Please set down the data word for word; images do not go in the copy.

Version comparison data:
################
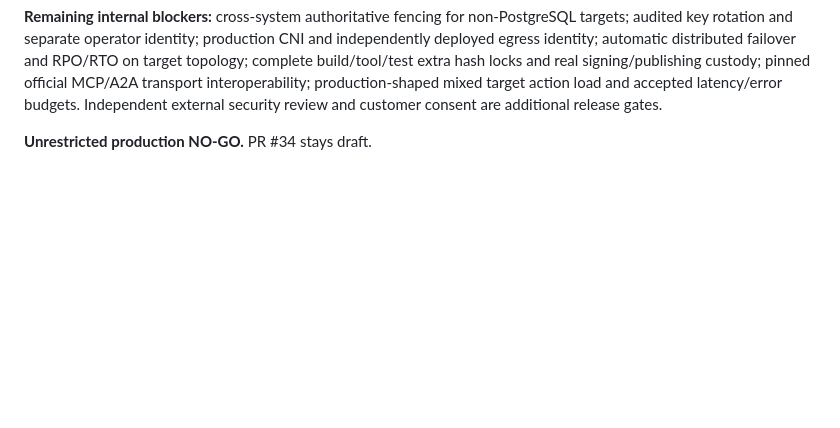
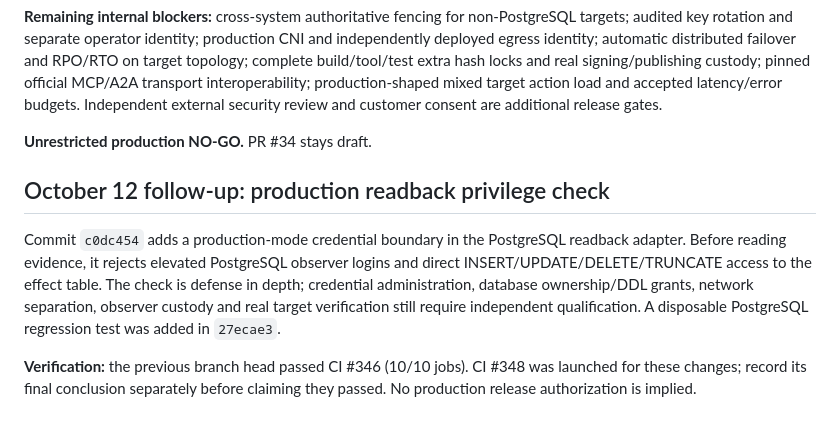
Before and after one commit to shadowhunter-92/agentbridge, a Markdown page: docs/RC_INTERNAL_COMPLETION_AND_NOGO.md, the part around the change. Drawn GitHub-style; blank space fills up the shorter version.

Commit message:
docs: distinguish PostgreSQL observer privilege hardening from independent trust qualification

```diff
--- a/docs/RC_INTERNAL_COMPLETION_AND_NOGO.md
+++ b/docs/RC_INTERNAL_COMPLETION_AND_NOGO.md
@@ -192,3 +192,18 @@ load and accepted latency/error budgets. Independent external security
 review and customer consent are additional release gates.
 
 **Unrestricted production NO-GO.** PR #34 stays draft.
+
+
+## October 12 follow-up: production readback privilege check
+
+Commit `c0dc454` adds a production-mode credential boundary in the PostgreSQL
+readback adapter. Before reading evidence, it rejects elevated PostgreSQL
+observer logins and direct INSERT/UPDATE/DELETE/TRUNCATE access to the effect
+table. The check is defense in depth; credential administration, database
+ownership/DDL grants, network separation, observer custody and real target
+verification still require independent qualification. A disposable PostgreSQL
+regression test was added in `27ecae3`.
+
+**Verification:** the previous branch head passed CI #346 (10/10 jobs). CI
+#348 was launched for these changes; record its final conclusion separately
+before claiming they passed. No production release authorization is implied.
```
################
▶ Answer section
Before and after one commit to shadowhunter-92/agentbridge, a Markdown page: docs/RC_INTERNAL_COMPLETION_AND_NOGO.md, the part around the change. Drawn GitHub-style; blank space fills up the shorter version.

Commit message:
docs: distinguish PostgreSQL observer privilege hardening from independent trust qualification

```diff
--- a/docs/RC_INTERNAL_COMPLETION_AND_NOGO.md
+++ b/docs/RC_INTERNAL_COMPLETION_AND_NOGO.md
@@ -192,3 +192,18 @@ load and accepted latency/error budgets. Independent external security
 review and customer consent are additional release gates.
 
 **Unrestricted production NO-GO.** PR #34 stays draft.
+
+
+## October 12 follow-up: production readback privilege check
+
+Commit `c0dc454` adds a production-mode credential boundary in the PostgreSQL
+readback adapter. Before reading evidence, it rejects elevated PostgreSQL
+observer logins and direct INSERT/UPDATE/DELETE/TRUNCATE access to the effect
+table. The check is defense in depth; credential administration, database
+ownership/DDL grants, network separation, observer custody and real target
+verification still require independent qualification. A disposable PostgreSQL
+regression test was added in `27ecae3`.
+
+**Verification:** the previous branch head passed CI #346 (10/10 jobs). CI
+#348 was launched for these changes; record its final conclusion separately
+before claiming they passed. No production release authorization is implied.
```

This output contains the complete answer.